__TASK PROMPT__
Give back every record verbatim, but not the pictures.

Content starts

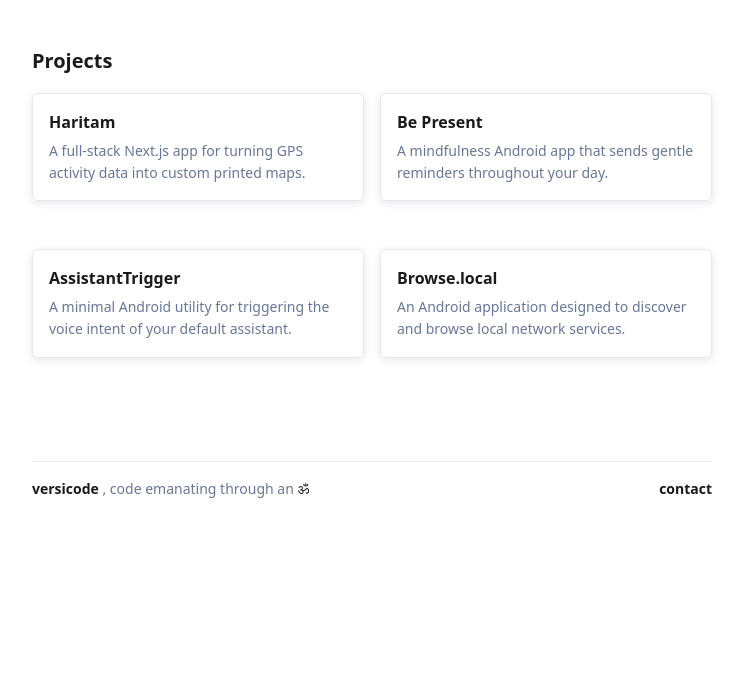
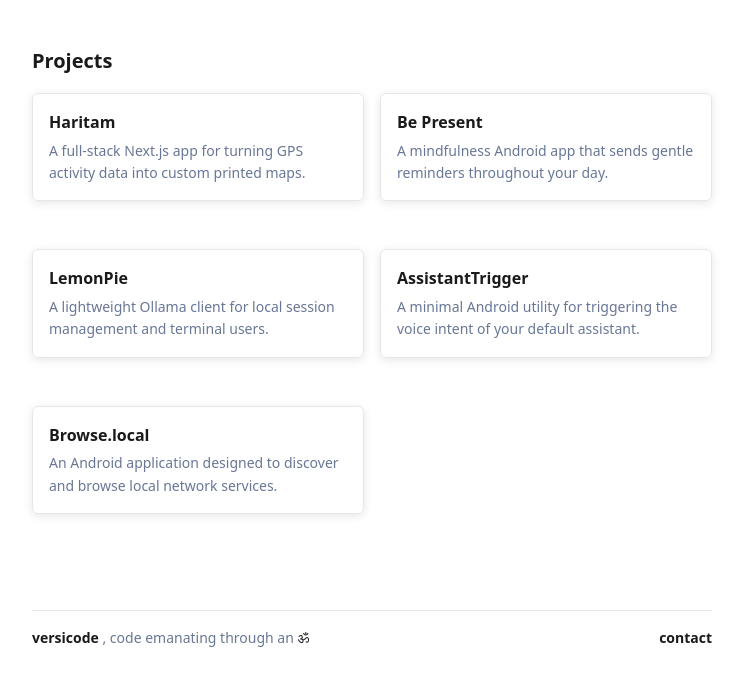
Before and after one commit to famousStratum/versicode, a plain HTML site: page index.html in a window 1280 px wide. Shown: the part 268-950 px from the top of the page, without its empty margins (268-1011 px from the left). Before the commit the page ends 800 px from the top, so only its background shows below. Drawn offline with Linux system fonts and the light colour scheme; files that its build step writes are made by us from their sources.

Commit message:
feat: add lemon-pie card to index and url to sitemap

```diff
--- a/index.html
+++ b/index.html
@@ -26,7 +26,8 @@
 
   <!-- Styles and scripts -->
   <link rel="canonical" href="https://versicode.com/" />
-  <link rel="stylesheet" href="style.css" />
+  <link rel="stylesheet" href="public/css/style.css" />
+  <link rel="icon" type="image/x-icon" href="public/images/favicon.svg">
 
   <!-- Structured data -->
   <script type="application/ld+json">
@@ -75,7 +76,8 @@
             <a href="projects/haritam.html">
               <h3>Haritam</h3>
               <p>
-                A full-stack Next.js app for turning GPS activity data into custom printed maps.
+                A full-stack Next.js app for turning GPS activity data
+                into custom printed maps.
               </p>
             </a>
           </article>
@@ -88,6 +90,18 @@
               <p>
                 A mindfulness Android app that sends gentle reminders
                 throughout your day.
+              </p>
+            </a>
+          </article>
+        </li>
+
+        <li>
+          <article>
+            <a href="projects/lemon-pie.html">
+              <h3>LemonPie</h3>
+              <p>
+                A lightweight Ollama client for local session
+                management and terminal users.
               </p>
             </a>
           </article>
@@ -139,8 +153,9 @@
       <span>, code emanating through an</span>
       <span class="om-symbol" id="om-trigger" aria-label="Trigger VERSICODE effect">ॐ</span>
     </section>
-    <a href="mailto:info@versicode.com">contact</a>
-
+    <section>
+      <a href="mailto:info@versicode.com">contact</a>
+    </section>
   </footer>
 </body>
 
--- a/sitemap.xml
+++ b/sitemap.xml
@@ -17,6 +17,11 @@
   </url>
 
   <url>
+    <loc>https://versicode.com/projects/lemon-pie.html</loc>
+    <priority>0.8</priority>
+  </url>
+
+  <url>
     <loc>https://versicode.com/projects/assistant-trigger.html</loc>
     <priority>0.8</priority>
   </url>
```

Content ends

__ANSWER SPACE__
Before and after one commit to famousStratum/versicode, a plain HTML site: page index.html in a window 1280 px wide. Shown: the part 268-950 px from the top of the page, without its empty margins (268-1011 px from the left). Before the commit the page ends 800 px from the top, so only its background shows below. Drawn offline with Linux system fonts and the light colour scheme; files that its build step writes are made by us from their sources.

Commit message:
feat: add lemon-pie card to index and url to sitemap

```diff
--- a/index.html
+++ b/index.html
@@ -26,7 +26,8 @@
 
   <!-- Styles and scripts -->
   <link rel="canonical" href="https://versicode.com/" />
-  <link rel="stylesheet" href="style.css" />
+  <link rel="stylesheet" href="public/css/style.css" />
+  <link rel="icon" type="image/x-icon" href="public/images/favicon.svg">
 
   <!-- Structured data -->
   <script type="application/ld+json">
@@ -75,7 +76,8 @@
             <a href="projects/haritam.html">
               <h3>Haritam</h3>
               <p>
-                A full-stack Next.js app for turning GPS activity data into custom printed maps.
+                A full-stack Next.js app for turning GPS activity data
+                into custom printed maps.
               </p>
             </a>
           </article>
@@ -88,6 +90,18 @@
               <p>
                 A mindfulness Android app that sends gentle reminders
                 throughout your day.
+              </p>
+            </a>
+          </article>
+        </li>
+
+        <li>
+          <article>
+            <a href="projects/lemon-pie.html">
+              <h3>LemonPie</h3>
+              <p>
+                A lightweight Ollama client for local session
+                management and terminal users.
               </p>
             </a>
           </article>
@@ -139,8 +153,9 @@
       <span>, code emanating through an</span>
       <span class="om-symbol" id="om-trigger" aria-label="Trigger VERSICODE effect">ॐ</span>
     </section>
-    <a href="mailto:info@versicode.com">contact</a>
-
+    <section>
+      <a href="mailto:info@versicode.com">contact</a>
+    </section>
   </footer>
 </body>
 
--- a/sitemap.xml
+++ b/sitemap.xml
@@ -17,6 +17,11 @@
   </url>
 
   <url>
+    <loc>https://versicode.com/projects/lemon-pie.html</loc>
+    <priority>0.8</priority>
+  </url>
+
+  <url>
     <loc>https://versicode.com/projects/assistant-trigger.html</loc>
     <priority>0.8</priority>
   </url>
```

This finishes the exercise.